2. Sea Lions-sea lions inhabit the waters all up the west coast, from California to Alaska. Two main species live along these shores, the Stellar’s Sea Lion, or Northern Sea Lion, and the California sea Lion. These incredible creatures can often be heard miles away roaring together in colonies, or rookeries. They can be seen swimming along shores fishing as well. Rookeries usually have a few males and a large number of females. The males can be very large, weighing up to 2,500 pounds. The Northern sea lions are the largest species, inhabiting the waters from California to the Arctic, while the California sea lions’ territory ends around Vancouver Island.
3. Seals-Harbor seals can be found all along the west coast. They are ever-present. If you are on the sea, you are bound to see harbor seals. These are incredibly curious creatures. They will often follow a kayaker for long distances, watching. Their heads poke out of the water as they peer and watch the happenings around them. Harbor seals can also be seen sunning on rocks and small islets.
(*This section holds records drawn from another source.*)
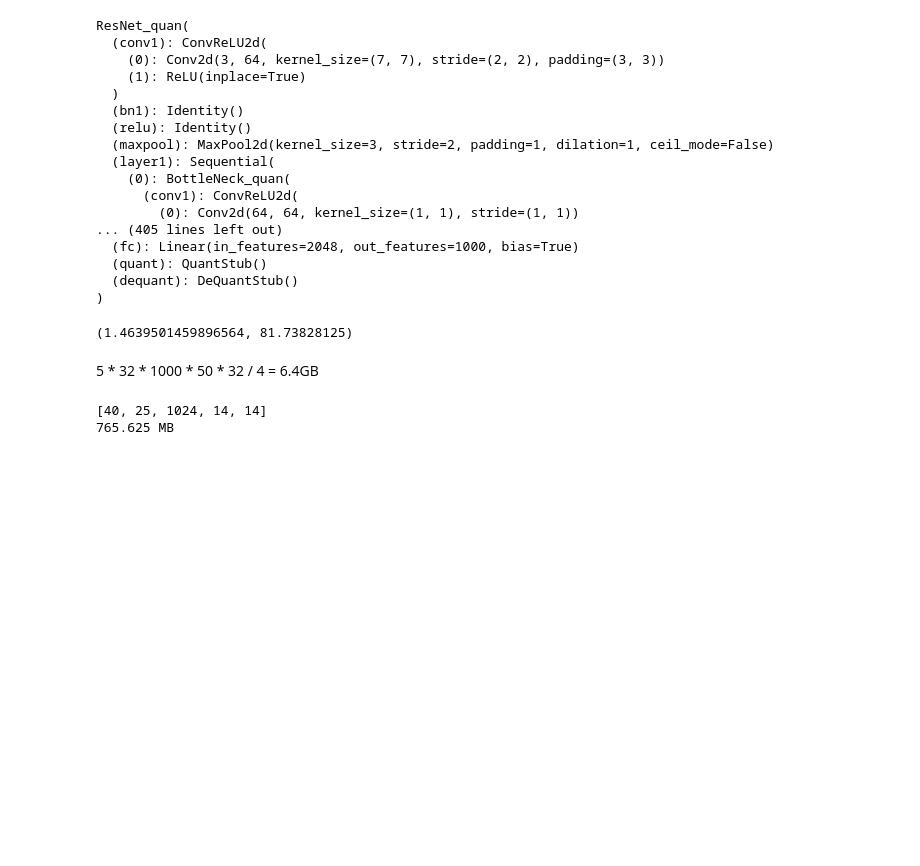
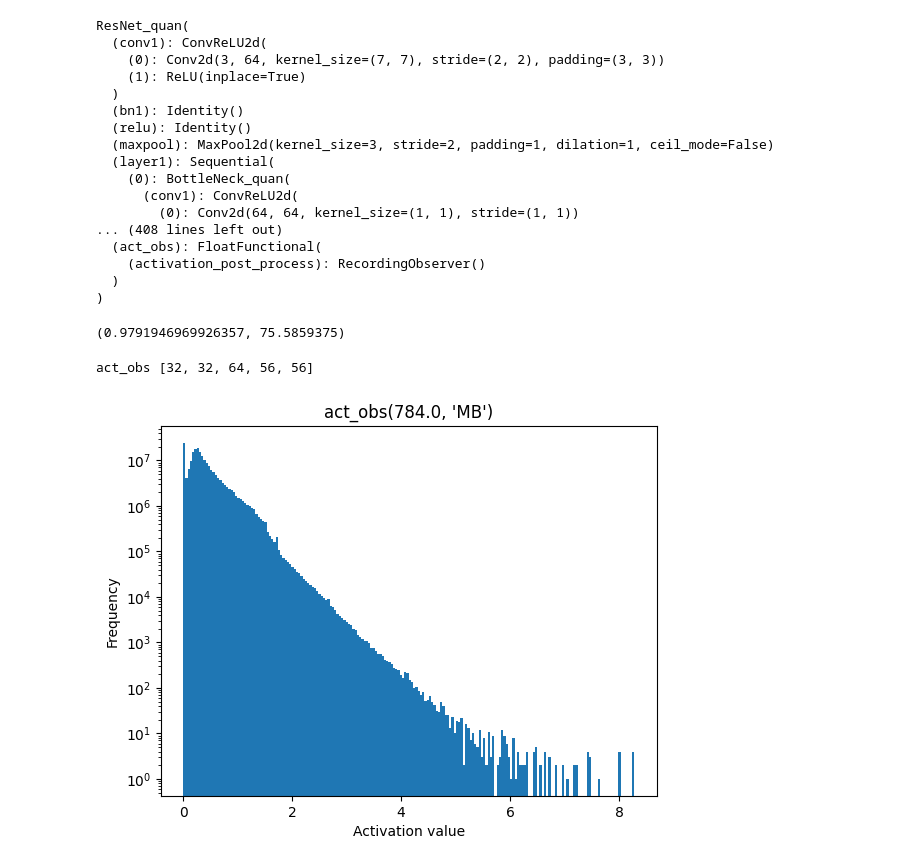
Before and after one commit to jiho264/2024-RISE-Quantization, a Jupyter notebook: activation_viewer.ipynb, the cells around one changed output. Cells and saved outputs as stored; diff of their text form; code cells hidden in the pictures; blank space fills up the shorter version.

Commit message:
make activation viewer!

```diff
--- a/activation_viewer.ipynb
+++ b/activation_viewer.ipynb
@@ -9,17 +9,12 @@ import matplotlib.pyplot as plt
 import numpy as np
 # %%
 device = "cpu"
-model = resnet50_quan(weights=resnet.ResNet50_Weights.DEFAULT)
+model = resnet50_quan(weights=resnet.ResNet50_Weights.IMAGENET1K_V1)
 model.to(device)
 model.eval()
 
 # set fuse ############################################################
 model = fuse_ALL(model)
-
-model.layer3[5].add2.qconfig = torch.quantization.QConfig(
-    activation=torch.quantization.RecordingObserver.with_args(dtype=torch.quint8),
-    weight=None,
-)
 
 
 for name, module in model.named_modules():
@@ -27,7 +22,7 @@ for name, module in model.named_modules():
     if hasattr(module, "qconfig"):
         if module.qconfig is not None:
             print(f"{name} | {module.qconfig}")
-    if len(name) > 2 and name[-4:] == "add2":
+    if len(name) > 2 and name[-7:] == "act_obs":
 
         module.qconfig = torch.quantization.QConfig(
             activation=torch.quantization.RecordingObserver.with_args(
@@ -69,10 +64,10 @@ ResNet_quan(
     (0): BottleNeck_quan(
       (conv1): ConvReLU2d(
         (0): Conv2d(64, 64, kernel_size=(1, 1), stride=(1, 1))
-... (405 lines left out)
-  (fc): Linear(in_features=2048, out_features=1000, bias=True)
-  (quant): QuantStub()
-  (dequant): DeQuantStub()
+... (408 lines left out)
+  (act_obs): FloatFunctional(
+    (activation_post_process): RecordingObserver()
+  )
 )
 # %%
 # calibrate the model ############################################################
@@ -89,24 +84,30 @@ train_loader, _ = GetDataset(
 # nvidia paper == 1024 images
 print(SingleEpochEval(model, train_loader, criterion, device, limit=32))
 # %% [output]
-(1.4639501459896564, 81.73828125)
+(0.9791946969926357, 75.5859375)
-# %% [markdown]
-5 * 32 * 1000 * 50 * 32 / 4 = 6.4GB
 # %%
-wns = model.layer3[5].add2.activation_post_process.get_tensor_value()
-wns = np.array(wns)
-print(list(wns.shape))
-cnt = 1
-for i in list(wns.shape):
-    cnt*=i
-print(cnt*4/1024/1024, "MB")
-wns = wns.flatten()
-
-plt.hist(wns, bins=200)
-plt.yscale("log")
-plt.xlabel("Activation value")
-plt.ylabel("Frequency")
-plt.show()
+for name, module in model.named_modules():
+    if (
+        len(name) > 2
+        and name[-7:] == "act_obs"
+        and hasattr(module, "activation_post_process")
+    ):
+        if name == "act_obs":
+            print(f"{name}", end=" ")
+            wns = module.activation_post_process.get_tensor_value()
+            wns = np.array(wns)
+            print(list(wns.shape))
+            cnt = 1
+            for i in list(wns.shape):
+                cnt *= i
+            wns = wns.flatten()
+            plt.hist(wns, bins=200)
+            tmp = cnt * 4 / 1024 / 1024, "MB"
+            plt.title(name + str(tmp))
+            plt.yscale("log")
+            plt.xlabel("Activation value")
+            plt.ylabel("Frequency")
+            plt.show()
 # %% [output]
-[40, 25, 1024, 14, 14]
-765.625 MB
+act_obs [32, 32, 64, 56, 56]
+[figure, added]
```
Also changed, not shown: parts of 2 cells of this notebook, 2 other files.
When their pups are young, they can be quite protective, with the adults taking to the water and forming a kind of barrier around the young.
4. Otters-River otters and sea otters inhabit the waters around Vancouver Island, but the sea otters are in very limited locations. River otters are usually found in small groups swimming near shores and often climbing up and onto rocks and beaches. They are not exclusive to the sea, but live all across Canada and through the entire eastern U.S. Sea Otters are an endangered species that has been reintroduced to western Canadian and northwest U. S. waters. A few colonies are located along the northern end of Vancouver Island and along the central coast of BC, as well as along the Washington coast. The majority of these Alaskan Sea Otters are along the Aleutian Islands of Alaska. Kayaking in the Salish Sea brings regular encounters with river otters. They are common there. To see sea otters, kayakers have to brave the rough, exposed waters to the south and east of Cape Scott, or paddle out to the openings of Kyuquot Sound or Esperanza Inlet.
5. Sea stars-Sea stars are everywhere and largely unappreciated. There are as many as 2,000 species worldwide, ranging from the intertidal zone to the abyssal plains. The most common sea stars are the five armed purple or orange stars, but in some areas the bat star is a usual inhabitant. The bat star has “webbed” legs. The larger sunflower star has 21 legs and can be one meter wide. A few species are small and blend in more with their surroundings. Many sea stars can regenerate legs that have been lost to predators. Stopping to take the time to look at these amazing creatures can reveal a lot. Fascinating and colorful, sea stars are a must see on kayaking trips.
West coast sea kayaking opens up opportunities to see some of the most interesting creatures in the seas around North America. This list of five animals is really just a short list of the creatures out there. Kayaking gives anyone unique chances to see many animals. Around Vancouver Island, different areas give different opportunities. The Salish Sea area around Victoria gives a greater chance to see orcas and river otters, while the northwest coast gives the chance to see sea otters. Sea stars, seals, and sea lions are a part of all these areas. The chance to be right there on the water with these creatures is a great incentive to kayak and learn what we really share the planet with.
Gary Ward has been leading trips and teaching in wilderness areas for 20 years. Having traveled from desert to sea, he spends most of his time now in coastal areas, exploring the boundary between land and sea, land and sky, and sea and sky.
He can be found leading tours on the west coast, teaching, and writing for his business, Coastal Bliss Adventures.